12 Aug 2020 • Hospitality
Towards Off-Grid Travel: Jisun Kim’s portable cooking kit fuels the adventurer
In the lead-up to each issue, we challenge emerging designers to respond to the Frame Lab theme with a forward-looking concept. Remote travel destinations are growing in popularity as consumers increasingly seek exclusive, once-in-a-lifetime experiences. But how do you offer hospitality in uncharted environments? In our May/June 2020 issue Frame 134, three emerging designers shared their ideas.
Composed of powdered supplements, dehydrated vegetables and compact cooking equipment, Jisun Kim’s travel package enables visitors of remote destinations to become self-sufficient. A complementary app helps travellers source seasonal ingredients on site to be combined and prepared with elements included in the portable kit. With a Bachelor in Interior Design from Seoul’s Sookmyung Women’s University and five years of professional experience at WGNB in her pocket, Kim is currently pursuing a Master’s degree in product and furniture design at Kingston University London.
Access to typical food suppliers is rare at uncharted travel destinations. You came up with a solution.
JISUN KIM: Yes, I dreamed up a compact, portable package with dry ingredients and cooking utensils that travellers can take on their journeys. Protein intake may be insufficient at locations with limited access to regular food supplies. The powders I propose – made from lab-grown or plant-based meat, and edible insects – will function as supplements. Dehydrated vegetables, in turn, can be used as a snack or incorporated in soups or stews. And various flavour-enhancing spices will be included in the package, too. It’s all about finding a balance between taste and nutrition. To ensure the health of the traveller, each package will be tailored to the individual’s physical condition.
Why do you suggest the use of lab-grown foods and meat substitutes to create the powder supplements?
There’s not enough farmland and livestock to sustain the world’s ever-increasing population. Therefore we need to find alternatives for the traditional farming industries. I foresee that the consumption of synthetic foods will grow in the future, and I believe customized supplements will improve personalized diets.
What about the natural resources available on site? Will travellers be able to combine them with your dried ingredients?
My portable cooking set will be accompanied by an app that provides a list of ingredients that can be sourced locally at the traveller’s destination, as well as simple cooking instructions. The app adds an element of play. It sends users on a quest for seasonal ingredients, as if they are carrying out a mission in a game. Once all components of the chosen dish are gathered, they can be prepared using the cooking tools and seasoning powders from my package. In a way the concept also functions as an alternative travel guide since it teaches users about the natural environment they are visiting.
How will you limit the impact the user of your travel kit will have on the environment?
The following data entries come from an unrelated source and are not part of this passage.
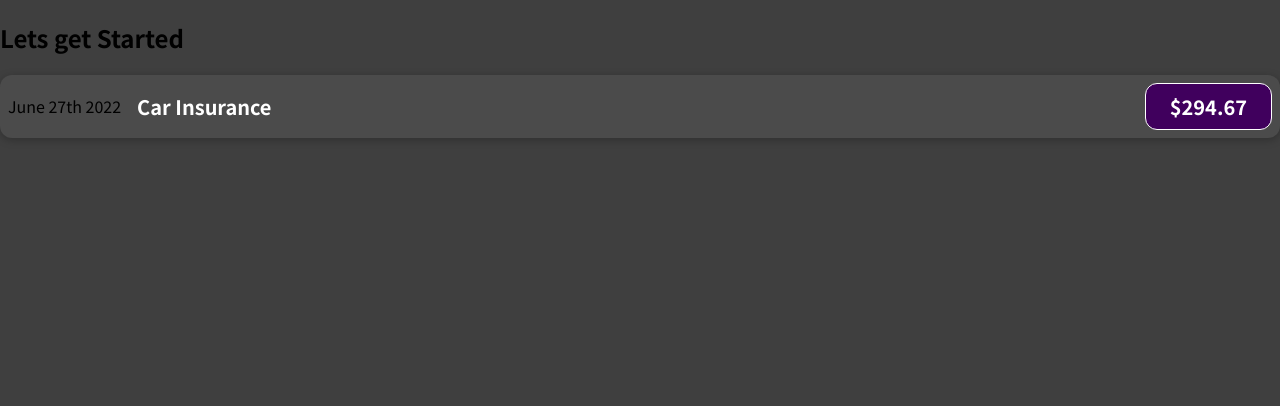
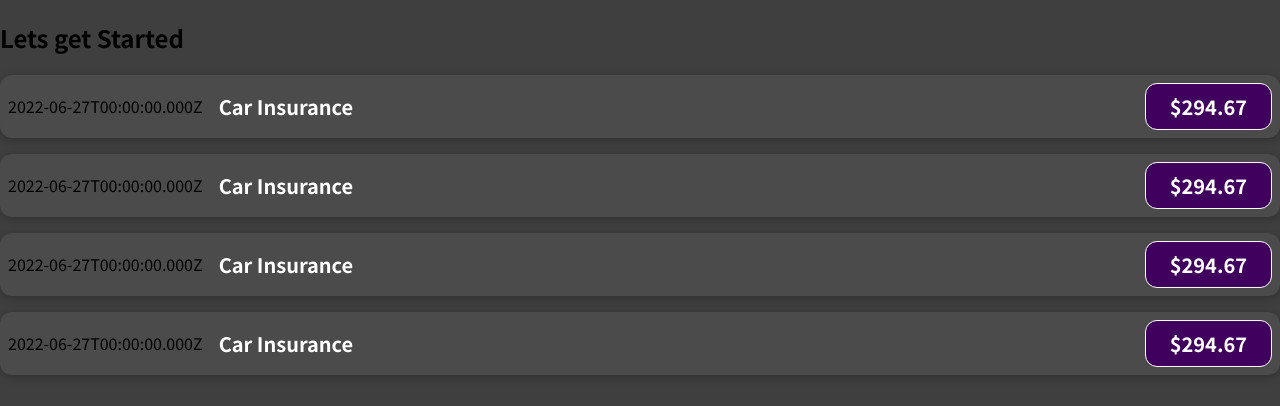
Before and after one commit to Ilie1985/reactjs-expense-tracker, a React (Create React App) app: page / in a window 1280 px wide. Shown: the top 406 px of the page. Built offline with nearby package versions, Linux system fonts and the light colour scheme.

Commit message:
mock data

```diff
--- a/src/App.js
+++ b/src/App.js
@@ -1,9 +1,33 @@
 import ExpenseItem from "./components/ExpenseItem";
 
 function App() {
+  const expenses = [
+    {
+      id: "e1",
+      title: "Toilet Paper",
+      amount: 94.12,
+      date: new Date(2020, 7, 14),
+    },
+    { id: "e2", title: "New TV", amount: 799.49, date: new Date(2021, 2, 12) },
+    {
+      id: "e3",
+      title: "Car Insurance",
+      amount: 294.67,
+      date: new Date(2021, 2, 28),
+    },
+    {
+      id: "e4",
+      title: "New Desk (Wooden)",
+      amount: 450,
+      date: new Date(2021, 5, 12),
+    },
+  ];
   return (
     <div>
       <h2>Lets get Started</h2>
+      <ExpenseItem />
+      <ExpenseItem />
+      <ExpenseItem />
       <ExpenseItem />
     </div>
   );
--- a/src/components/ExpenseItem.js
+++ b/src/components/ExpenseItem.js
@@ -1,13 +1,16 @@
 import React from "react";
 import "../components/expenseItem.css";
 const ExpenseItem = () => {
+  const expenseDate = new Date(2022,5,27);
+  const expenseTitle = "Car Insurance";
+  const expensePrice = 294.67;
   return (
     <div className={"expense-item"}>
-      <div>June 27th 2022</div>
+      <div>{expenseDate.toISOString()}</div>
 
       <div className={"expense-item_description"}>
-        <h2>Car Insurance</h2>
-        <div className={"expense-item_price"}>$294.67</div>
+        <h2>{expenseTitle}</h2>
+        <div className={"expense-item_price"}>${expensePrice}</div>
       </div>
     </div>
   );
```
Also changed, not shown: 1 other file (tests, documents, lock files or other folders).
Packaging will be made of bioplastics and other biobased materials. In addition, I will include a portable solar panel that can generate the energy required to power the set’s small induction hob and the device hosting the app.
Get your copy of Frame 134 here.